**WORK ITEM**
Could you copy every record below exactly as it stands?

-- INPUT MATERIAL follows --

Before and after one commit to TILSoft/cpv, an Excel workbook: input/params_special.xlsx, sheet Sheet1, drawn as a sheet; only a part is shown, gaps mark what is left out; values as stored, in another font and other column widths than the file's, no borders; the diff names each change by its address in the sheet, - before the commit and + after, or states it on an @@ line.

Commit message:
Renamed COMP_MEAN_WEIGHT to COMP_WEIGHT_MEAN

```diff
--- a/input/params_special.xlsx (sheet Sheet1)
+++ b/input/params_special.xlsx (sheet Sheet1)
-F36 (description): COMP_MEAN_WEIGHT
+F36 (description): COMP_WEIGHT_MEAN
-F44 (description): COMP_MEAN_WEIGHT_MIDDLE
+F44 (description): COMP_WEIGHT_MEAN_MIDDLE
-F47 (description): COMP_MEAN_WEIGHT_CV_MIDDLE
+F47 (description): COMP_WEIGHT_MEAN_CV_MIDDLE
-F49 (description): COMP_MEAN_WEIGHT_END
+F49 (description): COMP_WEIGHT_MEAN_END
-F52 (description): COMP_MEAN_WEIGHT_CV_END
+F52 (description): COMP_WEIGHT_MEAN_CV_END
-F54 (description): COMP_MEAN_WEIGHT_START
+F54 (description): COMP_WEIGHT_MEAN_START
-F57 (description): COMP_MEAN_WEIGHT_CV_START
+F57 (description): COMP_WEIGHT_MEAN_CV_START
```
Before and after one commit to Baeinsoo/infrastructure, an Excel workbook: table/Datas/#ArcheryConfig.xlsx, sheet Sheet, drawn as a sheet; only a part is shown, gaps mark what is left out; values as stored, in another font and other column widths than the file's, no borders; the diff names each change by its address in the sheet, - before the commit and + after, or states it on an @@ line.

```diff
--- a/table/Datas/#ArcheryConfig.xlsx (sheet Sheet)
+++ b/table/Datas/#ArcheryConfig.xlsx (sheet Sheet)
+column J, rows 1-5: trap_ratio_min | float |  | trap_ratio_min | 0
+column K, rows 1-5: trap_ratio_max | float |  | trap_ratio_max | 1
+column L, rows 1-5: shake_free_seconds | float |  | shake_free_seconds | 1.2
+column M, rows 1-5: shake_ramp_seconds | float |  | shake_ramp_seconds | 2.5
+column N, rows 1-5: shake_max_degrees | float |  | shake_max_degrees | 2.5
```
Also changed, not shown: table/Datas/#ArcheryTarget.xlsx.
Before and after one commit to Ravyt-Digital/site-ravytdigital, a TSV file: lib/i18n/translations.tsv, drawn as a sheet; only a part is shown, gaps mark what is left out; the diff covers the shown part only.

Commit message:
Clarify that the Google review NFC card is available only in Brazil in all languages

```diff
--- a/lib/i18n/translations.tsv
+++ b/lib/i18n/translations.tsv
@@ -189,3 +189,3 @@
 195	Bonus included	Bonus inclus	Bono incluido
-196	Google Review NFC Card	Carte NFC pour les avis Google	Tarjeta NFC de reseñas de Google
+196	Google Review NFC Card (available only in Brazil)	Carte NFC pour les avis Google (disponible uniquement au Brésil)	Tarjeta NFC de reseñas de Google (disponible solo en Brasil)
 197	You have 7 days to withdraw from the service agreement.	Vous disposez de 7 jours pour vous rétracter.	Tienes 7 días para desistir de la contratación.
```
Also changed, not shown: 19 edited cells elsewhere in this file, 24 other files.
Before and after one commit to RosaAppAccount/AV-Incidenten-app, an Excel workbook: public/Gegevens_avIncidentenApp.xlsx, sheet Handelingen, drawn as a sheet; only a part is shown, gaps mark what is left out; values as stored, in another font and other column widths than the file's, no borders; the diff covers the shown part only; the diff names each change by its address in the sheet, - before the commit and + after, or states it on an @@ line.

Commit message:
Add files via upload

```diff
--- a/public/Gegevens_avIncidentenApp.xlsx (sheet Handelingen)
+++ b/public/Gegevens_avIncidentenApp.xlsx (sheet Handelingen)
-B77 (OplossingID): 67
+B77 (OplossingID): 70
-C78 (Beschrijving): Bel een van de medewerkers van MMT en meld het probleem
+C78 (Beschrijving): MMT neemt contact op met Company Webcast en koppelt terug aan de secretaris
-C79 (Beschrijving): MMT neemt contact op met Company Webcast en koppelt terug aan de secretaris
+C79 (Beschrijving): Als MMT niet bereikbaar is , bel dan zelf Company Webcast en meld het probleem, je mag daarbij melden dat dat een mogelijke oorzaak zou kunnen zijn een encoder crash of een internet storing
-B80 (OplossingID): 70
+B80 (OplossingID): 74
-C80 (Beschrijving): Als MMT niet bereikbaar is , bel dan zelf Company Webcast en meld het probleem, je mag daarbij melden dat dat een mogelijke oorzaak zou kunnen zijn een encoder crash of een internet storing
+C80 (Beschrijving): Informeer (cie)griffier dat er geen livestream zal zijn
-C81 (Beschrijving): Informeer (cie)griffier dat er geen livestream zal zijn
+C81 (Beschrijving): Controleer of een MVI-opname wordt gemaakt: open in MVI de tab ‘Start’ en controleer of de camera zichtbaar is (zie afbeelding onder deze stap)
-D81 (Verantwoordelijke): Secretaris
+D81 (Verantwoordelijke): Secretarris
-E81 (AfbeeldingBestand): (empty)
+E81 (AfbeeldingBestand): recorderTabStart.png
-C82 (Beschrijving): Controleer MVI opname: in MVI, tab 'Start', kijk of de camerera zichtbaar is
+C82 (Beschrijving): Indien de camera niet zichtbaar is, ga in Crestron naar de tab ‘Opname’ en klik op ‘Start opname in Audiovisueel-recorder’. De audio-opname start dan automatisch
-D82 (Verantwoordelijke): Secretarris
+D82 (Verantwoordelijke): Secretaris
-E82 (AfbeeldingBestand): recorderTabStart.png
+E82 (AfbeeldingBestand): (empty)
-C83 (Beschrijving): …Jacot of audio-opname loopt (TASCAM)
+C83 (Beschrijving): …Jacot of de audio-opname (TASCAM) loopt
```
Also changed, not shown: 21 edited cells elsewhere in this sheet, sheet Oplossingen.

-- INPUT MATERIAL concluded --

**RESPONSE BOX**
Before and after one commit to TILSoft/cpv, an Excel workbook: input/params_special.xlsx, sheet Sheet1, drawn as a sheet; only a part is shown, gaps mark what is left out; values as stored, in another font and other column widths than the file's, no borders; the diff names each change by its address in the sheet, - before the commit and + after, or states it on an @@ line.

Commit message:
Renamed COMP_MEAN_WEIGHT to COMP_WEIGHT_MEAN

```diff
--- a/input/params_special.xlsx (sheet Sheet1)
+++ b/input/params_special.xlsx (sheet Sheet1)
-F36 (description): COMP_MEAN_WEIGHT
+F36 (description): COMP_WEIGHT_MEAN
-F44 (description): COMP_MEAN_WEIGHT_MIDDLE
+F44 (description): COMP_WEIGHT_MEAN_MIDDLE
-F47 (description): COMP_MEAN_WEIGHT_CV_MIDDLE
+F47 (description): COMP_WEIGHT_MEAN_CV_MIDDLE
-F49 (description): COMP_MEAN_WEIGHT_END
+F49 (description): COMP_WEIGHT_MEAN_END
-F52 (description): COMP_MEAN_WEIGHT_CV_END
+F52 (description): COMP_WEIGHT_MEAN_CV_END
-F54 (description): COMP_MEAN_WEIGHT_START
+F54 (description): COMP_WEIGHT_MEAN_START
-F57 (description): COMP_MEAN_WEIGHT_CV_START
+F57 (description): COMP_WEIGHT_MEAN_CV_START
```
Before and after one commit to Baeinsoo/infrastructure, an Excel workbook: table/Datas/#ArcheryConfig.xlsx, sheet Sheet, drawn as a sheet; only a part is shown, gaps mark what is left out; values as stored, in another font and other column widths than the file's, no borders; the diff names each change by its address in the sheet, - before the commit and + after, or states it on an @@ line.

```diff
--- a/table/Datas/#ArcheryConfig.xlsx (sheet Sheet)
+++ b/table/Datas/#ArcheryConfig.xlsx (sheet Sheet)
+column J, rows 1-5: trap_ratio_min | float |  | trap_ratio_min | 0
+column K, rows 1-5: trap_ratio_max | float |  | trap_ratio_max | 1
+column L, rows 1-5: shake_free_seconds | float |  | shake_free_seconds | 1.2
+column M, rows 1-5: shake_ramp_seconds | float |  | shake_ramp_seconds | 2.5
+column N, rows 1-5: shake_max_degrees | float |  | shake_max_degrees | 2.5
```
Also changed, not shown: table/Datas/#ArcheryTarget.xlsx.
Before and after one commit to Ravyt-Digital/site-ravytdigital, a TSV file: lib/i18n/translations.tsv, drawn as a sheet; only a part is shown, gaps mark what is left out; the diff covers the shown part only.

Commit message:
Clarify that the Google review NFC card is available only in Brazil in all languages

```diff
--- a/lib/i18n/translations.tsv
+++ b/lib/i18n/translations.tsv
@@ -189,3 +189,3 @@
 195	Bonus included	Bonus inclus	Bono incluido
-196	Google Review NFC Card	Carte NFC pour les avis Google	Tarjeta NFC de reseñas de Google
+196	Google Review NFC Card (available only in Brazil)	Carte NFC pour les avis Google (disponible uniquement au Brésil)	Tarjeta NFC de reseñas de Google (disponible solo en Brasil)
 197	You have 7 days to withdraw from the service agreement.	Vous disposez de 7 jours pour vous rétracter.	Tienes 7 días para desistir de la contratación.
```
Also changed, not shown: 19 edited cells elsewhere in this file, 24 other files.
Before and after one commit to RosaAppAccount/AV-Incidenten-app, an Excel workbook: public/Gegevens_avIncidentenApp.xlsx, sheet Handelingen, drawn as a sheet; only a part is shown, gaps mark what is left out; values as stored, in another font and other column widths than the file's, no borders; the diff covers the shown part only; the diff names each change by its address in the sheet, - before the commit and + after, or states it on an @@ line.

Commit message:
Add files via upload

```diff
--- a/public/Gegevens_avIncidentenApp.xlsx (sheet Handelingen)
+++ b/public/Gegevens_avIncidentenApp.xlsx (sheet Handelingen)
-B77 (OplossingID): 67
+B77 (OplossingID): 70
-C78 (Beschrijving): Bel een van de medewerkers van MMT en meld het probleem
+C78 (Beschrijving): MMT neemt contact op met Company Webcast en koppelt terug aan de secretaris
-C79 (Beschrijving): MMT neemt contact op met Company Webcast en koppelt terug aan de secretaris
+C79 (Beschrijving): Als MMT niet bereikbaar is , bel dan zelf Company Webcast en meld het probleem, je mag daarbij melden dat dat een mogelijke oorzaak zou kunnen zijn een encoder crash of een internet storing
-B80 (OplossingID): 70
+B80 (OplossingID): 74
-C80 (Beschrijving): Als MMT niet bereikbaar is , bel dan zelf Company Webcast en meld het probleem, je mag daarbij melden dat dat een mogelijke oorzaak zou kunnen zijn een encoder crash of een internet storing
+C80 (Beschrijving): Informeer (cie)griffier dat er geen livestream zal zijn
-C81 (Beschrijving): Informeer (cie)griffier dat er geen livestream zal zijn
+C81 (Beschrijving): Controleer of een MVI-opname wordt gemaakt: open in MVI de tab ‘Start’ en controleer of de camera zichtbaar is (zie afbeelding onder deze stap)
-D81 (Verantwoordelijke): Secretaris
+D81 (Verantwoordelijke): Secretarris
-E81 (AfbeeldingBestand): (empty)
+E81 (AfbeeldingBestand): recorderTabStart.png
-C82 (Beschrijving): Controleer MVI opname: in MVI, tab 'Start', kijk of de camerera zichtbaar is
+C82 (Beschrijving): Indien de camera niet zichtbaar is, ga in Crestron naar de tab ‘Opname’ en klik op ‘Start opname in Audiovisueel-recorder’. De audio-opname start dan automatisch
-D82 (Verantwoordelijke): Secretarris
+D82 (Verantwoordelijke): Secretaris
-E82 (AfbeeldingBestand): recorderTabStart.png
+E82 (AfbeeldingBestand): (empty)
-C83 (Beschrijving): …Jacot of audio-opname loopt (TASCAM)
+C83 (Beschrijving): …Jacot of de audio-opname (TASCAM) loopt
```
Also changed, not shown: 21 edited cells elsewhere in this sheet, sheet Oplossingen.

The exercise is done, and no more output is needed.